Undergraduate Blog / Career Development

Leveraging Your Personal “Code Halo”

This post was written by Jaclyn Gaines ’16, CCD Peer Career Ambassador.

I recently read the book, Code Halos: How the Digital Lives of People, Things, and Organizations are Changing the Rules of Business, which is written by Malcolm Frank, Paul Roehrig, and Ben Pring. Essentially, the book talks about Big Data and how it is vital for companies to utilize all of the information available to them in order to be successful in their respective industries. This book also looks into the idea of “employee Code Halos,” which is what I would like to focus on today. One quote in the book that really struck me was this: “Our employee Code Halos can be far richer and more powerful than many consumer halos, as they comprise our work histories, subject matter expertise, perspectives, work styles and experiences. Employee halos facilitate getting the right work to the right person at the right time, all contextualized within a workstream — delivering the most appropriate organizational assets to the individual.”

So what does this mean for us? How can college students employ the values articulated in “employee Code Halos”? Here are a few instances where we can utilize “employee Code Halos” in helping us advance in our careers:

1. Developing Our Personal Brand: If you’ve ever taken a marketing course, you will know that branding is a huge aspect of successful companies. The same is said for how we choose to portray ourselves in the work environment. Our choices of what experiences we want to have, what clubs we partake in, the skills we acquire, the course we take, etc. can all help develop YOUR personal brand. In turn, companies will be looking to hire people with a strong brand that matches what they are looking for.

2. Networking: Just as you are an asset to future employers, so are the people within your network. For that reason, it is important to utilize people in your network to make connections, gain experience, and learn insights so that you can bring this knowledge to your new job.

3. Specialize: Find an area of business that really interests you and let your passion shine through. The more invested you are in a topic, the more inclined you will be to want to learn about it, find experiences relating to it, and become an expert in that subject matter. The more knowledge you acquire about a specific area, the closer you are to being on the receiving end of “getting the right work to the right person at the right time.”

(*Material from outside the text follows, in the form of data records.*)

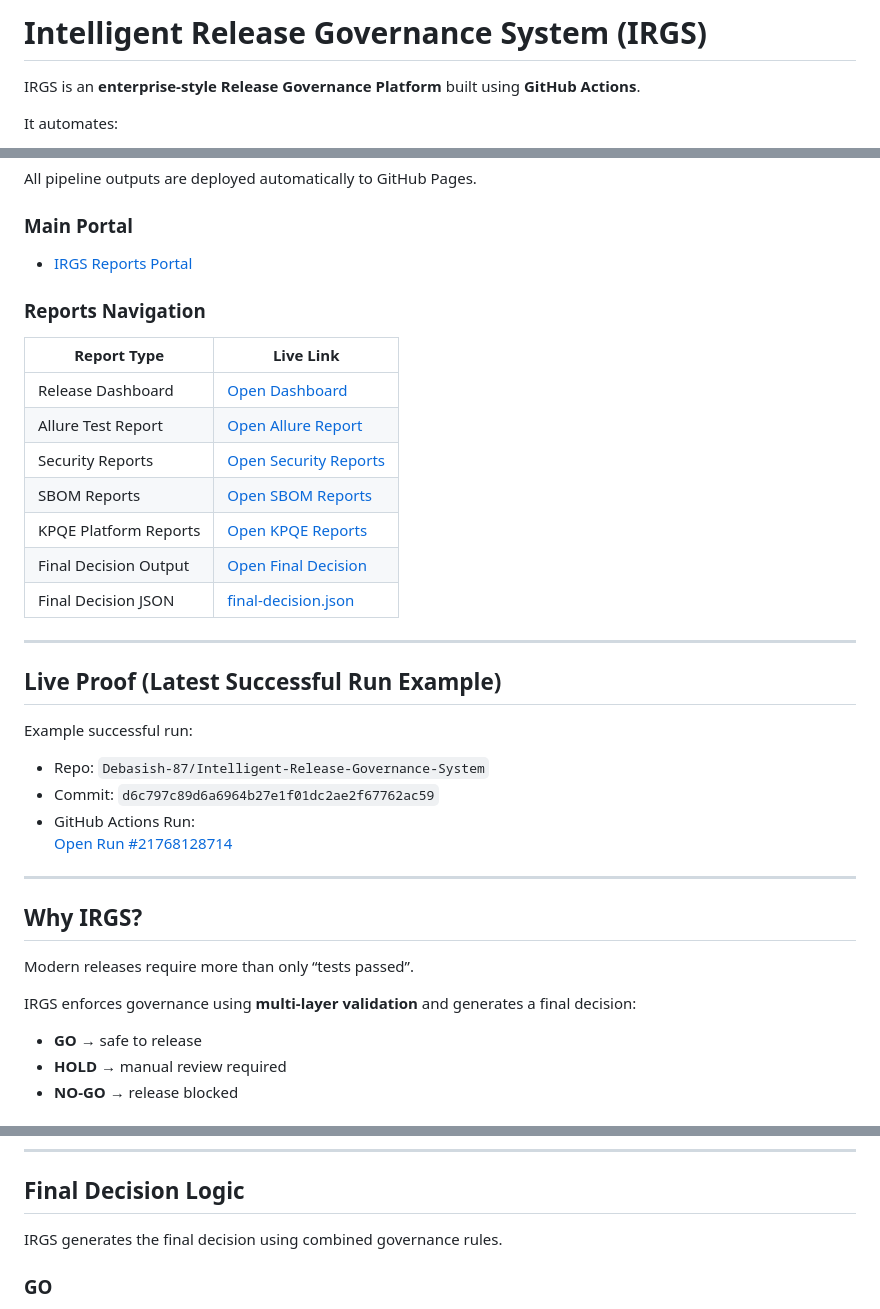
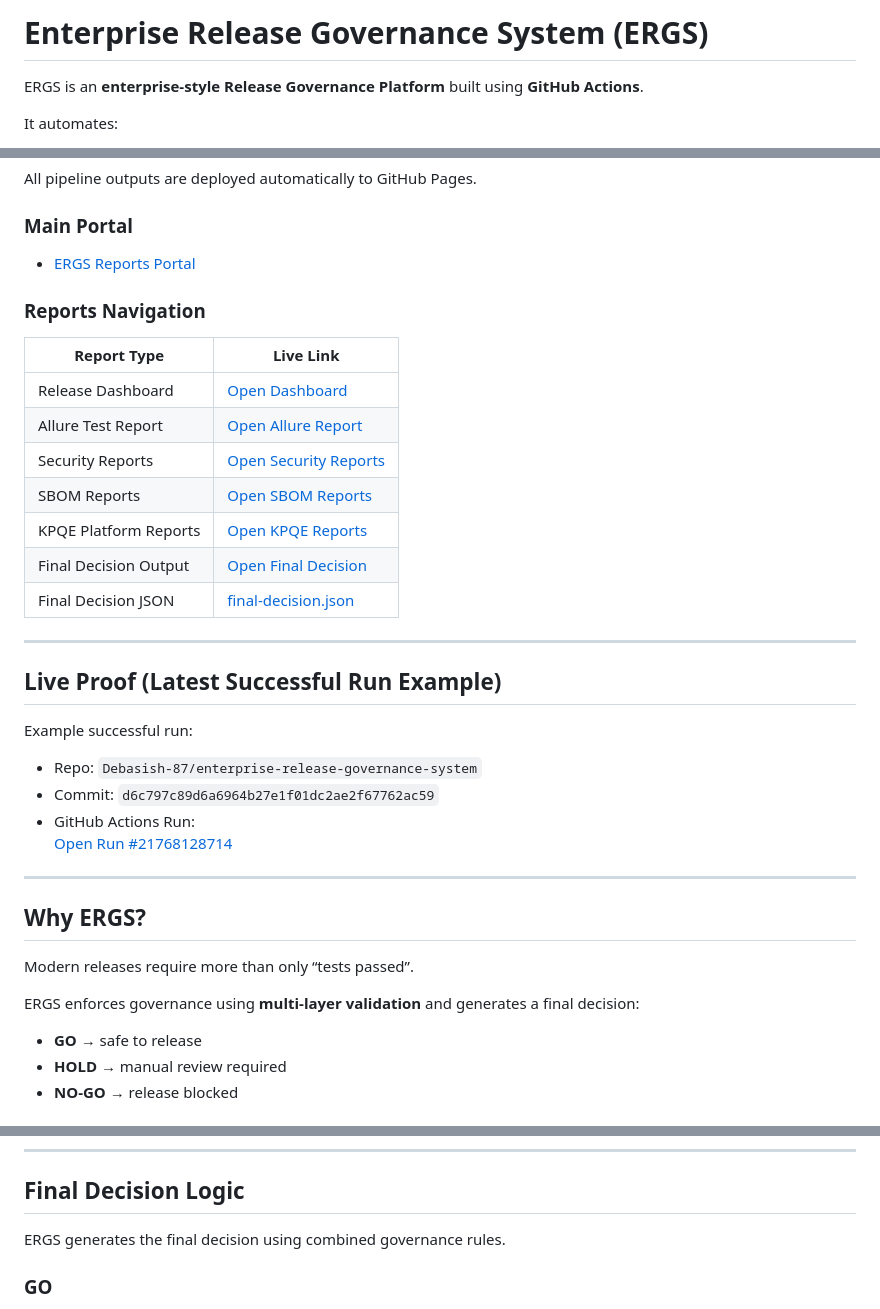
Before and after one commit to Debasish-87/enterprise-release-governance-system, a Markdown page: README.md, 3 parts joined by grey strips. Rendered like a GitHub page.

```diff
--- a/README.md
+++ b/README.md
@@ -1,6 +1,6 @@
-# Intelligent Release Governance System (IRGS)
+# Enterprise Release Governance System (ERGS)
 
-IRGS is an **enterprise-style Release Governance Platform** built using **GitHub Actions**.
+ERGS is an **enterprise-style Release Governance Platform** built using **GitHub Actions**.
 
 It automates:
 
@@ -19,7 +19,7 @@ It automates:
 All pipeline outputs are deployed automatically to GitHub Pages.
 
 ### Main Portal
-- [IRGS Reports Portal](https://debasish-87.github.io/Intelligent-Release-Governance-System/)
+- [ERGS Reports Portal](https://debasish-87.github.io/enterprise-release-governance-system/)
 
 ### Reports Navigation
 
@@ -39,6 +39,6 @@ All pipeline outputs are deployed automatically to GitHub Pages.
 
 Example successful run:
 
-- Repo: `Debasish-87/Intelligent-Release-Governance-System`
+- Repo: `Debasish-87/enterprise-release-governance-system`
 - Commit: `d6c797c89d6a6964b27e1f01dc2ae2f67762ac59`
 - GitHub Actions Run:
@@ -46,11 +46,11 @@ Example successful run:
 
 ---
 
-## Why IRGS?
+## Why ERGS?
 
 Modern releases require more than only “tests passed”.
 
-IRGS enforces governance using **multi-layer validation** and generates a final decision:
+ERGS enforces governance using **multi-layer validation** and generates a final decision:
 
 - **GO** → safe to release
 - **HOLD** → manual review required
@@ -140,7 +140,7 @@ Then deploys all reports into GitHub Pages:
 
 ## Final Decision Logic
 
-IRGS generates the final decision using combined governance rules.
+ERGS generates the final decision using combined governance rules.
 
 ### GO
 - Layer 1 tests passed
```
Also changed, not shown: other parts of README.md (+10 -10 lines).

I definitely recommend this book as there is so much to learn about living in a world where Big Data has become so prevalent. Be sure to check out the link to the book below!